The Jaffes too are rather sweet: Hoffman's Bernard is sagely rumpled with scarecrow hair; Tomlin's Vivian is slickly dressed in black but a little fuzzy round the edges. Their scatty warmth contrasts nicely with the icy nihilism of Huppert's Vauban: where the Jaffes' card promises "crisis investigation and resolution", Vauban's offers "cruelty, manipulation, meaninglessness"; where she is unobtrusively feline in her surveillance techniques, Vivian is ridiculously blatant.
Yet in other ways Vauban stands for disorder while her rivals aim for clarity. The Jaffes' visual motif is a field of interlocking rectangles, first glimpsed on a blackboard then echoed in the digital segmentation of the screen into the interconnected blocks of which, Bernard maintains, reality is composed. Vauban, on the other hand, embraces pain and mess: the bruising woodland quickie she shares with Albert is surely the dirtiest sex scene of recent years, as, having smeared mud across one another's bodies, they couple with her lying sprawled face down across a log, dangling stilettos quivering in time to his thrusts. There's a transgressive thrill in watching Huppert, an actress best known for bourgeois refinement, rolling in a muddy puddle - or in hearing Tippi Hedren use the F-word - that chimes with Huckabees' theme of the redefinition of character (echoed by the strategy of casting archetypal supermom Mary Tyler Moore as the squawking Mrs Coplin in Flirting with Disaster).
Bernard's notion of free-floating conceptual segments becomes part of a formal approach that builds on Three Kings' glimpses of imagined scenes. Most obvious here are the images of Albert's thought processes as, zipped into a body-bag to reduce sensory stimuli, his attempts to clear his mind give way to violent and disturbing fantasies. Relaxation techniques involving characters sitting in trees prove similarly unconstructive, while the vision of a Madonna-like Brad as the infant Albert's lactating mother is hard to dislodge.
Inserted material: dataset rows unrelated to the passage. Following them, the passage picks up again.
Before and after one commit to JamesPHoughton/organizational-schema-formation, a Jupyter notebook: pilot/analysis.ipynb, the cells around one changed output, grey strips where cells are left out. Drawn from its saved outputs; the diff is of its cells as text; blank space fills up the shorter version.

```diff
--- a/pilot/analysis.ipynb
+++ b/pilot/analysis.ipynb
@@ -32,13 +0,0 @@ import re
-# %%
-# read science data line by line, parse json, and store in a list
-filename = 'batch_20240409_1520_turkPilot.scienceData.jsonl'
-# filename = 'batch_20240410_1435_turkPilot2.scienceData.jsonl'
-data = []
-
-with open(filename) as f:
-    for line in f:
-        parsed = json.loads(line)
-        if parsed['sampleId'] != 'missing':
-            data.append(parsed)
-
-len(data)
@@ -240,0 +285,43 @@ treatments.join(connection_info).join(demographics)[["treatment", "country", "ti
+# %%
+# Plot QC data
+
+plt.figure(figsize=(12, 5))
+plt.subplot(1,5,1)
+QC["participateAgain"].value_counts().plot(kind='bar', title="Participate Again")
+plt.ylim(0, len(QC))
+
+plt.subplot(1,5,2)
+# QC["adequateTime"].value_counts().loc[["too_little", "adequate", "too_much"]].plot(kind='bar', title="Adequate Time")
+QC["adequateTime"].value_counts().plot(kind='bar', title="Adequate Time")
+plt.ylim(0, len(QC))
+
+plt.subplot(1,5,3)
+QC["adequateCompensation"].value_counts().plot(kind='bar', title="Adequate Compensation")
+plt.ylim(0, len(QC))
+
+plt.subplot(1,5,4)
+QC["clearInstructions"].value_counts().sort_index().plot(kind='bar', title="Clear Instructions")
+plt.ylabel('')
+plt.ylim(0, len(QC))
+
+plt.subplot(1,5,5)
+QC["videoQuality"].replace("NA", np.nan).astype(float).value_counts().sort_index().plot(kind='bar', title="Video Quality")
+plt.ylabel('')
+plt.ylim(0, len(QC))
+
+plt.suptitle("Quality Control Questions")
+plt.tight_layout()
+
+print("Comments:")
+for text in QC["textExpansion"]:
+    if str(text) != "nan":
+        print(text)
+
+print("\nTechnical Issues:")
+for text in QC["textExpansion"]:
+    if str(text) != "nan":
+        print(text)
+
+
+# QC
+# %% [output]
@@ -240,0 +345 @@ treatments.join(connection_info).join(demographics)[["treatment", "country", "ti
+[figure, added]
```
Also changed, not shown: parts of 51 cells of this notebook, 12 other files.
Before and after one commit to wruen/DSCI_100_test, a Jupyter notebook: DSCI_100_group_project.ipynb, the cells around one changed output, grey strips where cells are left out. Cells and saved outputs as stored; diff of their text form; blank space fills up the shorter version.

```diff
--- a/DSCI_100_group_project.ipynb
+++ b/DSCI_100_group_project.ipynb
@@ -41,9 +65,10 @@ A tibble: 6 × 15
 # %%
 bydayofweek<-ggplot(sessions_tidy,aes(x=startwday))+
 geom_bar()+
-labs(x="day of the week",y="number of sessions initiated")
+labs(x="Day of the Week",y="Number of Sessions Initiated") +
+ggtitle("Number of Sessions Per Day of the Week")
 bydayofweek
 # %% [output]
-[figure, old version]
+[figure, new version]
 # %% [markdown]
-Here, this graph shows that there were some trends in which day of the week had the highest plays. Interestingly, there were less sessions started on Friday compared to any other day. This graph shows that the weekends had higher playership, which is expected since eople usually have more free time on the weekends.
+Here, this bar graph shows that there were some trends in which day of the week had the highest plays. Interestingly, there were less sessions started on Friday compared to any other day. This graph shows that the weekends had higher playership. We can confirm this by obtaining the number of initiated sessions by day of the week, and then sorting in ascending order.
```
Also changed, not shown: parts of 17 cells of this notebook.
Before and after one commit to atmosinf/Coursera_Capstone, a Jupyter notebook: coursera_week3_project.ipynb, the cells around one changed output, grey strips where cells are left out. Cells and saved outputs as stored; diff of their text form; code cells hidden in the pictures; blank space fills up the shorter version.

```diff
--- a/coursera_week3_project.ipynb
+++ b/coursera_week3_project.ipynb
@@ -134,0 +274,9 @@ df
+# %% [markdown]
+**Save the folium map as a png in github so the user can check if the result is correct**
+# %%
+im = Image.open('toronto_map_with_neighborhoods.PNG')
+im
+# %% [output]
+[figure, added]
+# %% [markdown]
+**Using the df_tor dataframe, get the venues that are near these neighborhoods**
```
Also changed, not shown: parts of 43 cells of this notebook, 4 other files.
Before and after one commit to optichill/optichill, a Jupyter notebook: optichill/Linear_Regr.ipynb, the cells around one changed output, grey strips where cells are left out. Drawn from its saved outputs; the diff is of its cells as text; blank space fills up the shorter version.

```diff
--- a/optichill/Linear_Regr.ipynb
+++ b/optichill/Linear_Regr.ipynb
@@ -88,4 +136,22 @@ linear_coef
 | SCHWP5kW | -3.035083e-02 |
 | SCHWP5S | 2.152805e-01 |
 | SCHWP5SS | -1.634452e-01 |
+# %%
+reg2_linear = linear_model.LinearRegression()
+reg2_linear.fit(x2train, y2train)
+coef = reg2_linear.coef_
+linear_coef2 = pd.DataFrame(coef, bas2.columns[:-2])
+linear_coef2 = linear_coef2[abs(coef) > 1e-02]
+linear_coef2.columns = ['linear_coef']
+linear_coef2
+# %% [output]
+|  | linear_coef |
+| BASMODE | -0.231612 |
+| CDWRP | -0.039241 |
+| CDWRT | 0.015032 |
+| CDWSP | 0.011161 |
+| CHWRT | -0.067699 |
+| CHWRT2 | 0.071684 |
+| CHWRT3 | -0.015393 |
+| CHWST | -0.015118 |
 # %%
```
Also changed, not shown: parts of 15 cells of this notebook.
The production design by K.K. Barrett (who worked on Being John Malkovich, Human Nature and Adaptation.) includes an Escher-like maze of corridors and quirky office spaces that would suit a Kaufman screenplay - a resemblance strengthened by such wacky touches as a Spanish crone brought in to chant to the Jaffes' clients about poverty as "a kind of spiritual petit-four" or a cantaloupe left on a desk for no reason.
Russell shares Kaufman's attention to the banal ("If we see you floss or masturbate," Vivian tells Albert, "that might be the key to your entire identity"), and like Adaptation. this is a story that comments on its own unfolding. Jon Brion's score - an eerie synth fairground suite in waltz time - adds to the atmosphere of self-conscious reflexivity, as do jokes about the impenetrability of the central conceit: "You can't deal with my infinite nature, can you?" Dawn bleats. "That is so unfair!" Brad gasps. "Wait, what does that even mean?"
That Huckabees never answers this question is perhaps unsurprising: as with Bernard's free-floating segments, which crash to the floor on interruption, the film's pleasures are somewhat transitory, its mild cartoonism never challenged by the ethical jolts of Three Kings. Despite references to "the big September thing" and Vauban's assertion to Albert that where the Sudanese Stephen "was orphaned by civil war, you were orphaned by indifference", the links between the characters' crises and broader socio-political concerns are unclear. Meanwhile the investigators' rival philosophies can't presume to offer revelatory insights into being and nothingness. That the characters are more contented among the detritus of the apple cart might be enough - as Tomlin's character Mary blithely advises in Flirting With Disaster : "Identity is nothing but a construct. You mustn't fixate on it."